Three years after releasing a debut which took 15 years to fully gestate,
the Easthills are back and ready to win over a wider audience with an album that rapidly expands their musical footprint.
The emphasis on their sophomore effort Fear and Temptation
is a collaborative energy that brings songwriters Hank Campbell and Will Barada in touch with several of their biggest songwriting influences. In particular, their work with Doug Gillard, of legendary Dayton indie-rock band Guided by Voices, impresses. Gillard worked personally on six of the songs on the new album, which the band will be releasing this week at a sold-out White Rabbit Cabaret show.
“I hear a drastic difference between albums,” says Campbell. “You still hear that sound that Will and I have when we sing together, which to me is the secret magic ingredient. But we've managed to build more dynamics into what's going on within that sound. Certainly putting Doug Gillard into that mix, that was a blessing that to me is just outstanding. I can't tell you how thrilled we were to hear these tracks where our hero did what he does … does as well as almost anyone in the business … on top of our music.”
Campbell says that collaboration came about almost by chance, a friend's introduction on Facebook leading Gillard to ask if he could hear any of the new Easthills songs in progress. As crazy as that sounds, Gillard backs it up.

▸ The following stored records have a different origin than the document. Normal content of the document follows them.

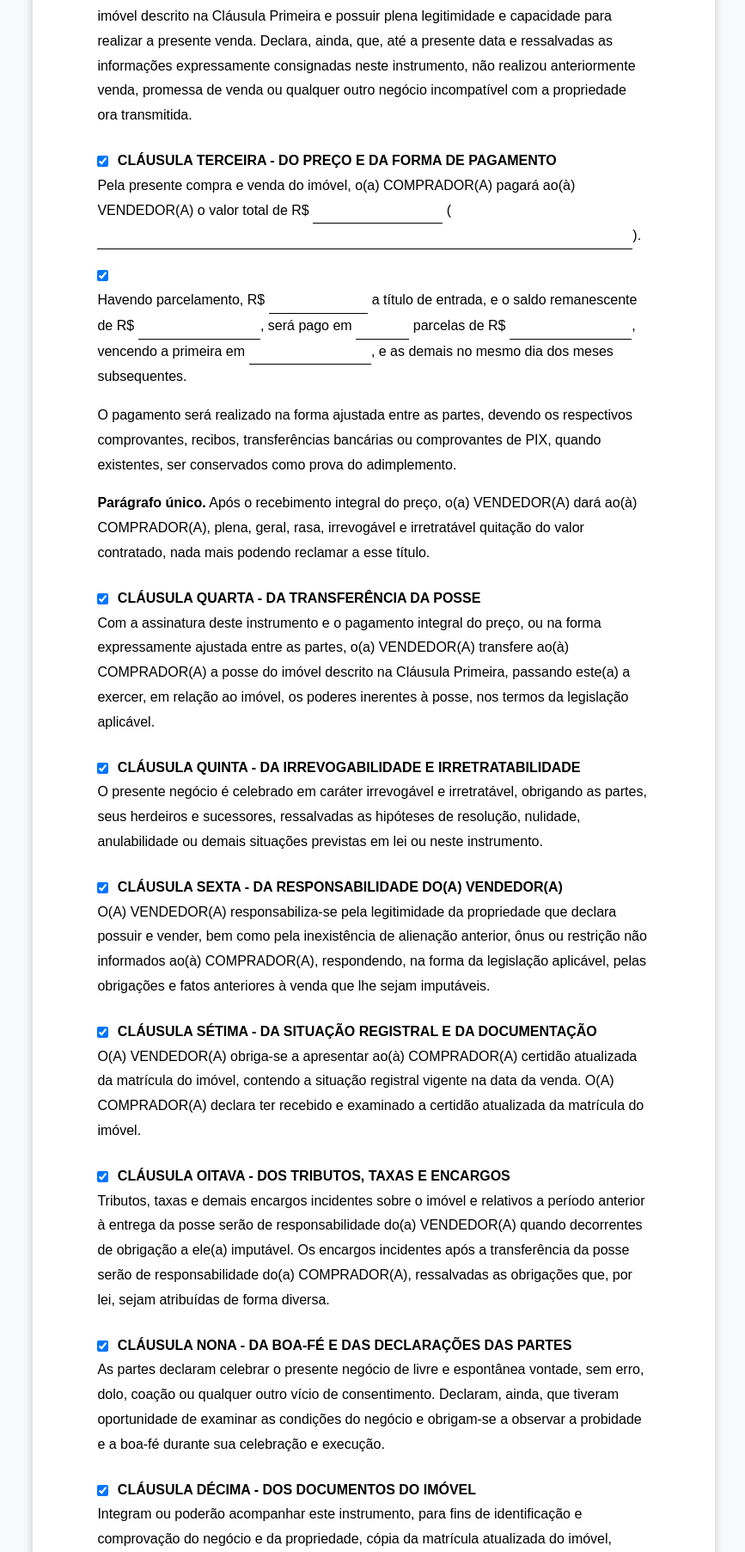
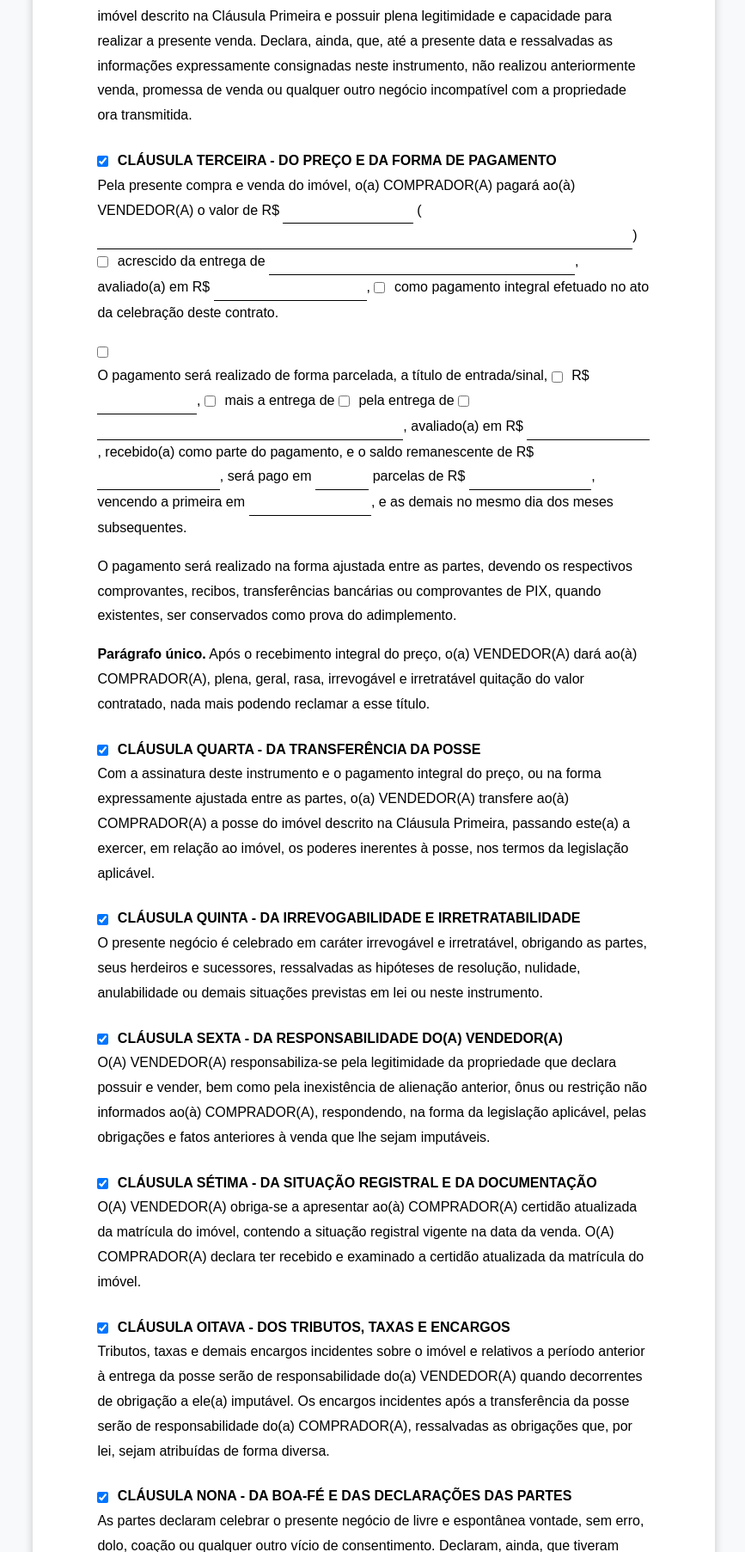
Before and after one commit to Antonio-Neves/document-automation, a Django app: page /contract-sale-property-deed/ in a window 1280 px wide. Shown: the part 2512-4317 px from the top of the page at 86% size, without its empty margins (312-1179 px from the left). Run offline with Django 5.2, Linux system fonts and the light colour scheme; some libraries are stand-ins or nearby versions.

Commit message:
Changed sentence in third clause and added checkboxes

```diff
--- a/dashboard/templates/dashboard/contract_sale_property_deed.html
+++ b/dashboard/templates/dashboard/contract_sale_property_deed.html
@@ -133,13 +133,25 @@
         <input type="checkbox" name="include_clause_3" value="1" class="clause-check" checked>
         <h2 class="clause-title">CLÁUSULA TERCEIRA - DO PREÇO E DA FORMA DE PAGAMENTO</h2>
         <p>
-            Pela presente compra e venda do imóvel, o(a) COMPRADOR(A) pagará ao(à) VENDEDOR(A) o valor total de
-            R$ <input type="text" name="price" style="width: 17ch"> (<input type="text" name="price_in_words" style="width: 70ch">).
+            Pela presente compra e venda do imóvel, o(a) COMPRADOR(A) pagará ao(à) VENDEDOR(A) o valor de
+            R$ <input type="text" name="price" style="width: 17ch"> (<input type="text" name="price_in_words" style="width: 70ch">)
+            <input type="checkbox" name="include_clause_3_delivery" value="1" class="clause-check"> acrescido da entrega de
+            <input type="text" name="price_delivery_item" style="width: 40ch">, avaliado(a) em
+            R$ <input type="text" name="price_delivery_value" style="width: 20ch">,
+            <input type="checkbox" name="include_clause_3_full_payment" value="1" class="clause-check">
+            como pagamento integral efetuado no ato da celebração deste contrato.
         </p>
-        <input type="checkbox" name="include_clause_3_1" value="1" class="clause-check" checked>
+        <input type="checkbox" name="include_clause_3_1" value="1" class="clause-check">
         <p>
-            Havendo parcelamento, R$ <input type="text" name="down_payment" style="width: 13ch"> a título de entrada, e o saldo
-            remanescente de R$ <input type="text" name="balance" style="width: 16ch">, será pago em <input type="text" name="installments_count" style="width: 7ch"> parcelas de
+            O pagamento será realizado de forma parcelada, a título de entrada/sinal,
+            <input type="checkbox" name="include_clause_3_down_payment" value="1" class="clause-check">
+            R$ <input type="text" name="down_payment" style="width: 13ch">,
+            <input type="checkbox" name="include_clause_3_delivery_more" value="1" class="clause-check"> mais a entrega de
+            <input type="checkbox" name="include_clause_3_delivery_by" value="1" class="clause-check"> pela entrega de
+            <input type="checkbox" name="include_clause_3_delivery_item" value="1" class="clause-check">
+            <input type="text" name="payment_delivery_item" style="width: 40ch">, avaliado(a) em
+            R$ <input type="text" name="payment_delivery_value" style="width: 16ch">, recebido(a) como parte do pagamento,
+            e o saldo remanescente de R$ <input type="text" name="balance" style="width: 16ch">, será pago em <input type="text" name="installments_count" style="width: 7ch"> parcelas de
             R$ <input type="text" name="installment_value" style="width: 16ch">, vencendo a primeira em <input type="text" name="first_due_date" style="width: 16ch">, e as demais no mesmo dia
             dos meses subsequentes.
         </p>
```
Also changed, not shown: dashboard/templates/dashboard/contract_sale_property_complete.html (+17 -5 lines), dashboard/templates/dashboard/contract_sale_property_complete_pdf.html (+3 -6 lines), dashboard/templates/dashboard/contract_sale_property_deed_pdf.html (+3 -6 lines), dashboard/templates/dashboard/contract_sale_property_simple.html (+17 -5 lines), dashboard/templates/dashboard/contract_sale_property_simple_pdf.html (+3 -6 lines).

“It doesn't happen much at all in that medium,” he says of the social media encounter. “Hank was very gracious, and approached as someone intimately familiar with my work and particular style. He sent two or three initial tracks, with lots of room in each to do things and add textures. I listened and got some ideas immediately.”
RELATED: Read our interview with Guided By Voices' guitarist Mitch Mitchell

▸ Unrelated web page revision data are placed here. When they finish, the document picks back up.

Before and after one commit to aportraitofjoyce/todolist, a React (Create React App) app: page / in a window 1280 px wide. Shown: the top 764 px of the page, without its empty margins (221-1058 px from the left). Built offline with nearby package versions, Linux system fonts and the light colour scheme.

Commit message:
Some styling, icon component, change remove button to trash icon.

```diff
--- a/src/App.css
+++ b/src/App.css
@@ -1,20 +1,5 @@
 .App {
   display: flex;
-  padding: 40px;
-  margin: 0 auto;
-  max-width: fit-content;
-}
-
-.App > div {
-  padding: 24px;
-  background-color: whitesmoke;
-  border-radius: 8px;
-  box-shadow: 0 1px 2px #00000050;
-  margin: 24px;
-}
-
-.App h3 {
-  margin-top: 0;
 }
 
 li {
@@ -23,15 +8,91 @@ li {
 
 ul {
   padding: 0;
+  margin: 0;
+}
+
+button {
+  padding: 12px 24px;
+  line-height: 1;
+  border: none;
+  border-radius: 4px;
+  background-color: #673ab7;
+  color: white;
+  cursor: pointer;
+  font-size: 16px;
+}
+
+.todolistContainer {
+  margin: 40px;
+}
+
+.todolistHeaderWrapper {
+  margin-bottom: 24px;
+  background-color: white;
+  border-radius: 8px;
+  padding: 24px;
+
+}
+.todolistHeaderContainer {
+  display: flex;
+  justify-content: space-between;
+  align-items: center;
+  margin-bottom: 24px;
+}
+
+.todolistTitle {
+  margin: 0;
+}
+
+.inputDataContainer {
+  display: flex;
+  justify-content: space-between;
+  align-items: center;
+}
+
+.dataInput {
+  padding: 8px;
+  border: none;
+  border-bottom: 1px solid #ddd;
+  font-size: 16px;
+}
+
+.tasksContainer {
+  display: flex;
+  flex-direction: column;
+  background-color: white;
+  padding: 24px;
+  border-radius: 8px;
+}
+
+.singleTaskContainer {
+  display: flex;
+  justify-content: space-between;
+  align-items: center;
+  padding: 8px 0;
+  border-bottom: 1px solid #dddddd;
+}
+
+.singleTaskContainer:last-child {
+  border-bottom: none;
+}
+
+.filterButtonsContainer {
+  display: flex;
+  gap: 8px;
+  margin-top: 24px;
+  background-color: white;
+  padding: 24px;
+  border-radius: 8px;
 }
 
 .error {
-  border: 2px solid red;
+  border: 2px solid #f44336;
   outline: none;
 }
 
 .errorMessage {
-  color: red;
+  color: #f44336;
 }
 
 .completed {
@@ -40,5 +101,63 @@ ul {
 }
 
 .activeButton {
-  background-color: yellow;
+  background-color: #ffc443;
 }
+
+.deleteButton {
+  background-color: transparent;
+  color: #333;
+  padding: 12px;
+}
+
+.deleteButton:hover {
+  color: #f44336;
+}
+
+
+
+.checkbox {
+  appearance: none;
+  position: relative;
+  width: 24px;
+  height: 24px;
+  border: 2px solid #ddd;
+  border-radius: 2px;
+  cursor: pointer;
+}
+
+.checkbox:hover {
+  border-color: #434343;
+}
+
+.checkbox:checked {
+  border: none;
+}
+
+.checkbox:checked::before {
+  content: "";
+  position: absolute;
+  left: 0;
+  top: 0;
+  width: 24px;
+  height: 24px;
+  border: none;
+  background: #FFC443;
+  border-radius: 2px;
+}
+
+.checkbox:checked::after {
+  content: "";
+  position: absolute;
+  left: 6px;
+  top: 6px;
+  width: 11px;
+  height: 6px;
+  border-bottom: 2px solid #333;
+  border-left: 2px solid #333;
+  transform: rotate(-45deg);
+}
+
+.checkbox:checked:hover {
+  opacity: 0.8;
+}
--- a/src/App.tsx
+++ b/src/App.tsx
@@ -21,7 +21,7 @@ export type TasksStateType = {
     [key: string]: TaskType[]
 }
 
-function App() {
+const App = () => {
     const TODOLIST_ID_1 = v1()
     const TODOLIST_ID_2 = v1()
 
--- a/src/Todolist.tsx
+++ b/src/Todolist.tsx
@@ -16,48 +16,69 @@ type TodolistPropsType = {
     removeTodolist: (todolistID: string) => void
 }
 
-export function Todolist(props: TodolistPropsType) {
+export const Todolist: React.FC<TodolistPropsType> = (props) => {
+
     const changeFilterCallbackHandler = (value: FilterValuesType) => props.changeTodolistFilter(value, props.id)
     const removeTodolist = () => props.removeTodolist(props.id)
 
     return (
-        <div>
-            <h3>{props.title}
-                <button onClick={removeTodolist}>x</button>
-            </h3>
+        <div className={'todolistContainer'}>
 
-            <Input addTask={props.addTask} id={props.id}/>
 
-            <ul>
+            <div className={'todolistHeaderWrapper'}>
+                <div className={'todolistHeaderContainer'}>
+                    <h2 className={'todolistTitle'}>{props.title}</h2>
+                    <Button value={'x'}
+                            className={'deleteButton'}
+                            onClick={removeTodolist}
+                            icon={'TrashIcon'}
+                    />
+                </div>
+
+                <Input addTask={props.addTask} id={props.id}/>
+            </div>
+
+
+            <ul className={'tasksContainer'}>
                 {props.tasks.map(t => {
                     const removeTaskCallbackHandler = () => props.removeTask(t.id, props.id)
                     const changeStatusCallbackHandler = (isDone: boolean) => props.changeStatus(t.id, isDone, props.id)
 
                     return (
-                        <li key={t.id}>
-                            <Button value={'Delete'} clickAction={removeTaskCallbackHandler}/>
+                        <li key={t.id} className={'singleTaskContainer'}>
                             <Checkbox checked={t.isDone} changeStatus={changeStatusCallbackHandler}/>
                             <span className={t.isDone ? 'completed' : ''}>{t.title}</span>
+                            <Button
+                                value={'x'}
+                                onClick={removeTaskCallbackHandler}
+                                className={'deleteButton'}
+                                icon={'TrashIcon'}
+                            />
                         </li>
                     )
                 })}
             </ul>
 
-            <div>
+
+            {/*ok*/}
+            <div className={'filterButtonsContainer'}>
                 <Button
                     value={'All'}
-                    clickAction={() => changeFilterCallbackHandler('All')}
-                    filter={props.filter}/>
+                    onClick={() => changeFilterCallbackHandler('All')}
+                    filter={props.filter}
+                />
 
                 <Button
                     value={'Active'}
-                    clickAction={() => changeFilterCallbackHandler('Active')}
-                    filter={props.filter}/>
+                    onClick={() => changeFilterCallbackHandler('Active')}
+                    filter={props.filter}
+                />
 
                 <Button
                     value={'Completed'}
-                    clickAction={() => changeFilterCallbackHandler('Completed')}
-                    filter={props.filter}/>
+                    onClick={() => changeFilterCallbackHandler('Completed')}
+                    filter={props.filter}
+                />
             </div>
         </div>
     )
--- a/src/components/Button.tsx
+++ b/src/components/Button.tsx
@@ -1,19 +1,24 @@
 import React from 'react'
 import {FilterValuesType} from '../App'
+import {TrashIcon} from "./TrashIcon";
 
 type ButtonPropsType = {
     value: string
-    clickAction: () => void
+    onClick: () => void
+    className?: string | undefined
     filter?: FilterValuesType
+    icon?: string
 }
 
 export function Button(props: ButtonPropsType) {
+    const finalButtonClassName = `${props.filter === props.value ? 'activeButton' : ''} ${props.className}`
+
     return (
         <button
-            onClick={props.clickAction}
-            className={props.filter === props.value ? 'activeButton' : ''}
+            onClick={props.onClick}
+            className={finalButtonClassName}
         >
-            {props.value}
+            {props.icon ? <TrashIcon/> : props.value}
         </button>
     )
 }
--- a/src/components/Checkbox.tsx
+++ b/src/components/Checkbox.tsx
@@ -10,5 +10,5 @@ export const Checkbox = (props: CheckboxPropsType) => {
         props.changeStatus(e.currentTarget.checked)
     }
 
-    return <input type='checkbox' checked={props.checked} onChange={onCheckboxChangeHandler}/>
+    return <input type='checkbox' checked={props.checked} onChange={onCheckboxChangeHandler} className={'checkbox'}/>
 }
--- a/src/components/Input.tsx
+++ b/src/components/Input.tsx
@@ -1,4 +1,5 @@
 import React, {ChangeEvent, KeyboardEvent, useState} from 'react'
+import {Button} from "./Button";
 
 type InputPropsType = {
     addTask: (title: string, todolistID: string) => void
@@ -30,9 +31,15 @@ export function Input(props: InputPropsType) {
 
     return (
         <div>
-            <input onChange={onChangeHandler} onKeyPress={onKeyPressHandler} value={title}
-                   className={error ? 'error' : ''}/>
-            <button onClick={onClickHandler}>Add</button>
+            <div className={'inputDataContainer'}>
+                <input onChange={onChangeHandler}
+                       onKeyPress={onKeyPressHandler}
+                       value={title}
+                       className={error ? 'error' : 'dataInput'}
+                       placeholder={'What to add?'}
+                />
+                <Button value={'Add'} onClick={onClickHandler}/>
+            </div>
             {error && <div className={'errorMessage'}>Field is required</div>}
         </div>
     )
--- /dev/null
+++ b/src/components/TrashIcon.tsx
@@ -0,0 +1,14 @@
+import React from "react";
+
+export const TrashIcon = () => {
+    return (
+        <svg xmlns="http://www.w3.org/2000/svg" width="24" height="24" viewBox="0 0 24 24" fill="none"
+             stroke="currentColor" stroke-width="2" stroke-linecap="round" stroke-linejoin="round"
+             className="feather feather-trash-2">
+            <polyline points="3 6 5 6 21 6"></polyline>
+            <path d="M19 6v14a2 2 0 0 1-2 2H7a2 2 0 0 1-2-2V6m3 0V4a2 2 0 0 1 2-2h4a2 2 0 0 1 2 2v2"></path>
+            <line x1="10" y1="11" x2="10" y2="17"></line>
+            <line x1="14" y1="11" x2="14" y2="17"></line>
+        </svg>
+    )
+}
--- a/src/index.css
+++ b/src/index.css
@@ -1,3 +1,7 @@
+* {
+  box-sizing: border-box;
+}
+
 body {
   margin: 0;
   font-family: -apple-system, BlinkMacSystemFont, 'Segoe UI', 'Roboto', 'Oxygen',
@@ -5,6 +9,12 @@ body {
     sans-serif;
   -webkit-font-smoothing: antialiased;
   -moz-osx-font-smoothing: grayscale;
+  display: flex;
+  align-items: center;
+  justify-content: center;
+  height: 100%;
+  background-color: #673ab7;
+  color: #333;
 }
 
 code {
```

Freed to add to the music as he saw fit, Gillard expanded on the songs, particularly early favorite “Snake in My Gut,” in ways that surprised Campbell in particular.

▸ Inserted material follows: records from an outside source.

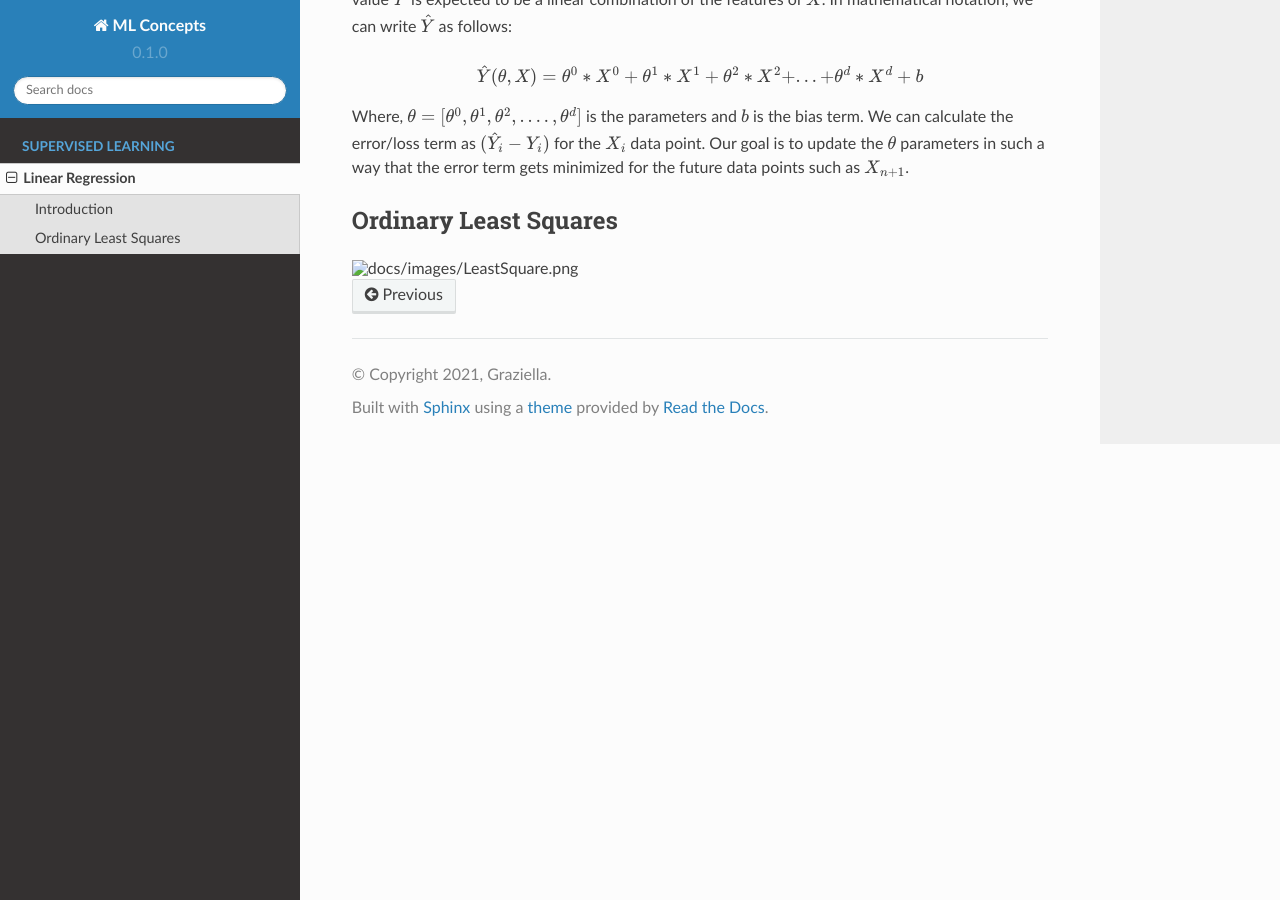
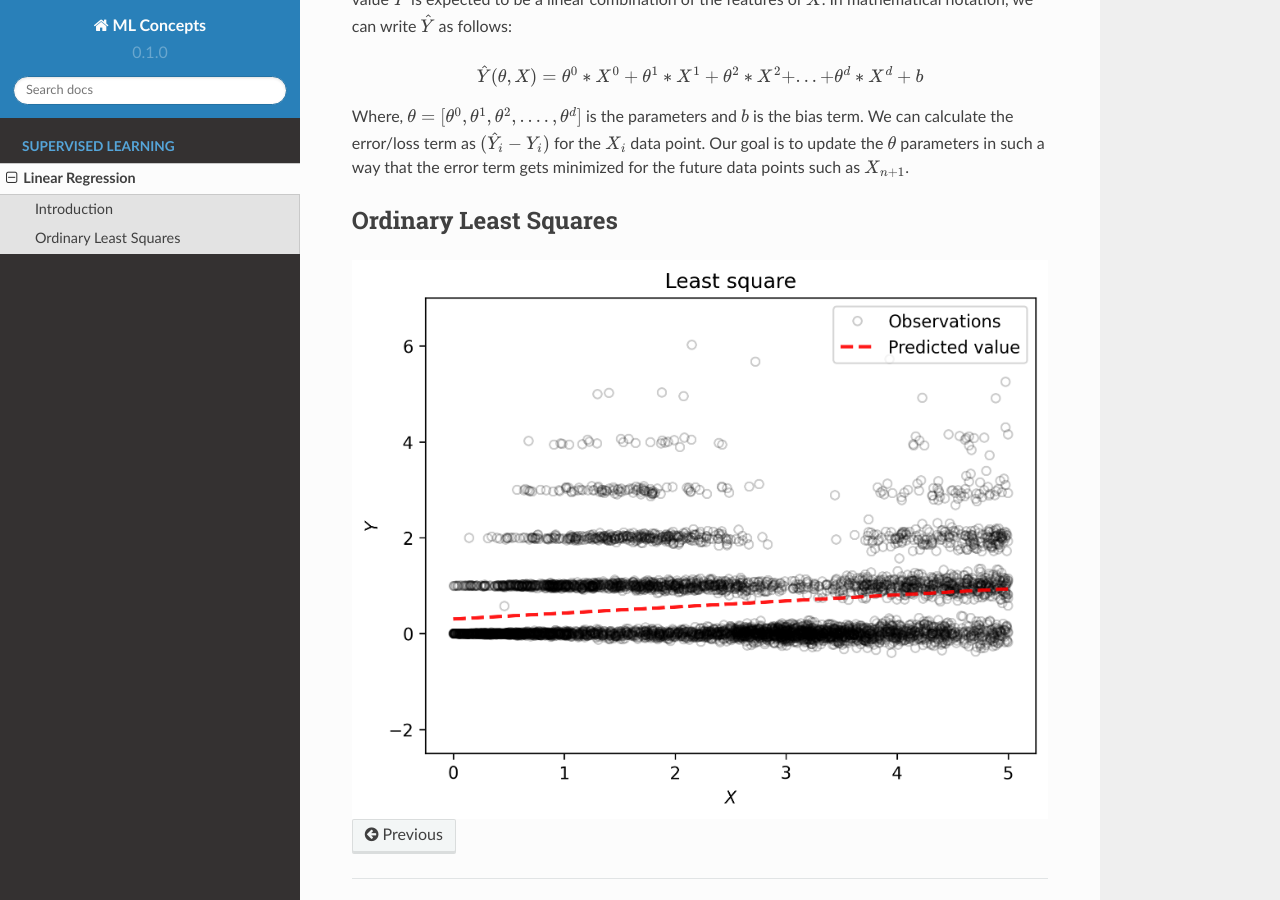
Before and after one commit to ghoshsubh/ML-project, a Sphinx documentation site: the page built from docs/source/Linear_regression.rst, in a window 1280 px wide and 900 px high, scrolled down 592 px. Built offline with Sphinx 7.4.7 and the Read the Docs theme 2.0.0, drawn with Linux system fonts in a browser that asks for light colours.

Commit message:
update image path

```diff
--- a/docs/source/Linear_regression.rst
+++ b/docs/source/Linear_regression.rst
@@ -31,5 +31,5 @@ Our goal is to update the :math:`\theta` parameters in such a way that the error
 Ordinary Least Squares
 ======================
 
-.. image:: docs/images/LeastSquare.png
+.. image:: images/LeastSquare.png
   :align: center
```
Also changed, not shown: docs/source/images/LeastSquare.png (renamed from docs/images/LeastSquare.png).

“It's amazing because he played that part [on “Snake in My Gut”] while hearing a pretty rough track of the demo,” he explains. “It'd be hard to imagine that song now without that part, but what he was able to do with so little, he's definitely a master of his craft.”
Though Gillard plays his role on a large portion of the album's tracks, the band also worked with Frank Hannon (Tesla) and Neal Doughty (REO Speedwagon)
, both artists the Easthills have opened for while building their touring reputation.
“We’re fortunate that we’ve been able to create relationships with some of the bands we've been lucky enough to open for,” says Barada. “All of those guys gave us classic examples of what they are known for, writing parts that added to the songs rather than trying to upstage them.”
“Frank Hannon was very cool when we opened for Tesla at the Egyptian Room, and we'd opened for REO Speedwagon a few times and they'd been really responsive,” adds Campbell. “It's funny, because I don't liken us to classic rock, but the reality is we've played a lot of shows with that kind of thing, we've done a lot of that and their fans have always responded very well to us. So we certainly embrace that.”
The band plans to play a marathon set for the release show, including the entire new album and much of their older material, making it a chance for fans new and old alike to really acquaint themselves with the sound of the Easthills. This should serve them well in their goal to really get fans excited to spread the new songs to a wider audience.
“We're really going to try and put a big push behind this thing and really work to get it heard,” says Campbell. “We've never had a bad response to a live show, or anyone really listening to us. But I feel even stronger about this new album. We've really tried to put our best foot forward.”
As for collaborating with artists like Gillard, who they've admired for years, one thing stands out in Campbell's experience that he hopes to emulate as the band develops.
“We've noticed that the guys who really make it in this business, they're really talented but they also tend to be genuinely nice people too,” he laughs. “There are definitely reasons for why they stick around.”
If you go:
The Easthills Album Release Party
Saturday, February 27, 8 p.m.
White Rabbit Cabaret, 1116 Prospect St.
$8 - $10 (sold out), 21+